Here's an example of this:

You have a character that is going to leap into shot, land, and do some acting business, probably involving some bows and broad arm gestures.
The BG is a dark-ish room, with furniture, and a single lamp w/ shade on a table on one side of the composition.
The lamp is a tan shade, lit from within, and the characters skin is a fairly close shade of tan as well.
In the course of the planned acting, the character bends over so a body part ( head, hand etc) superimposes overtop the lampshade--and it "disappears" in the midst of that colour spot. Obviously, that would/could look horrendous on screen.
The keys in this case can help you identify this kind of conflict quickly, and help you determine whether you want to keep the lamp, get rid of it, or change the posing/acting of the character, OR change the colours of things.

You could move the lamp and table and then find that a arm gesture places a hand overtop the same lampshade--again, giving you an opportunity to change things.
Something like the lampshade could be changed from a tan colour to a terracotta, for example--providing you with constrast from the character, but not neccessitating any placement changes in the built enironment.
As I said before, the keys give you these options and control.

"We all grow older, we do not have to grow up"--Archie Goodwin ( 1937-1998)

ah right

i didnt realise that proceedure had a name beyond being called common sense

thanks for the lesson mr davis
for more movies and downloads

the fastest polygon in the west!


Mood too.

Color keys are really helpful with the mood in an animated film. Whether its at night or during the day- the weather, atmosphere, etc.... all the good stuff Ken said.


thanks guys, a million fold
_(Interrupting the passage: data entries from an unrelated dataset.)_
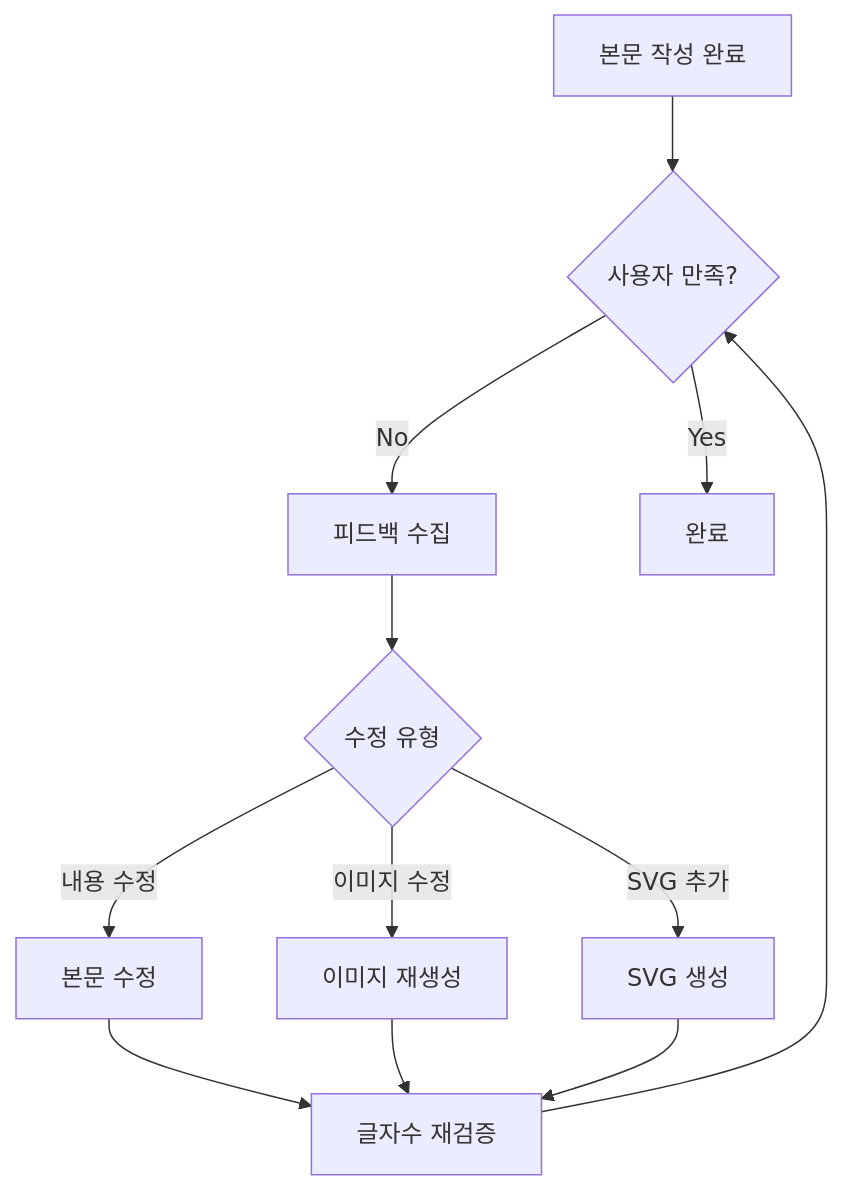
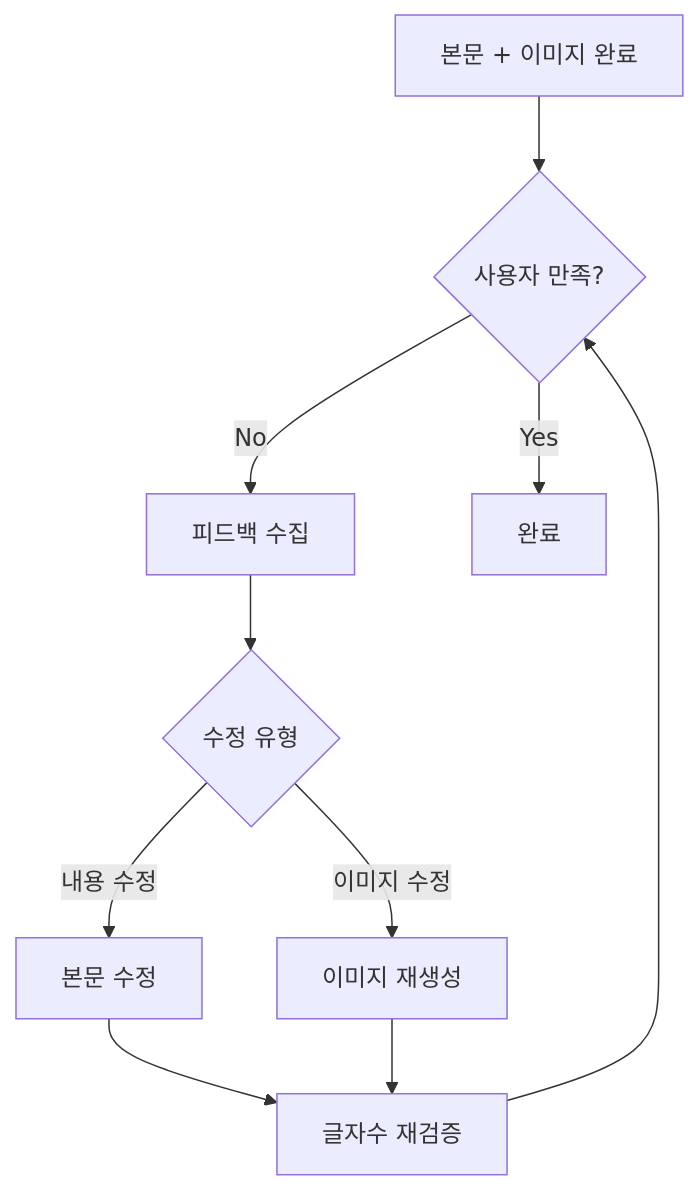
Before and after one commit to kim62210/naver-blog-automation-skill: the fourth of 9 diagrams in PIPELINE-ANALYSIS.md, drawn with Mermaid. The commit also changed other lines of this file and 1 other file, not shown here.

First line of the commit message:
docs: 워크플로우 문서 8→9단계 업데이트

````diff
--- a/PIPELINE-ANALYSIS.md
+++ b/PIPELINE-ANALYSIS.md
@@ -407,14 +443,12 @@
 ```mermaid
 flowchart TB
-    A[본문 작성 완료] --> B{사용자 만족?}
+    A[본문 + 이미지 완료] --> B{사용자 만족?}
     B -->|No| C[피드백 수집]
     C --> D{수정 유형}
     D -->|내용 수정| E[본문 수정]
     D -->|이미지 수정| F[이미지 재생성]
-    D -->|SVG 추가| G[SVG 생성]
-    E --> H[글자수 재검증]
-    F --> H
-    G --> H
-    H --> B
-    B -->|Yes| I[완료]
+    E --> G[글자수 재검증]
+    F --> G
+    G --> B
+    B -->|Yes| H[완료]
 ```
````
OK folks, (especially Ken) This has been EXTREMELY helpful.
One thing we are budgetted for is to go out-of-house for environment concept design, and I've chosen a great artist who does everything in colour and also has a great eye for tones and atmospheres.
Characters....we already have them actually, we have been blatently told to re-use characters from a previous version of the show, because they are recognized here in Taiwan. We will upgrade the characters in many ways, obviously, and we'll also play with the colour tones of the character's clothing.
Which means, by placing character renders over top of the environment concept paintings, then playing with them together in photoshop, that should give us the colour keys we need. I hope.
You guys (especially Ken) were super-clear, and 100% right.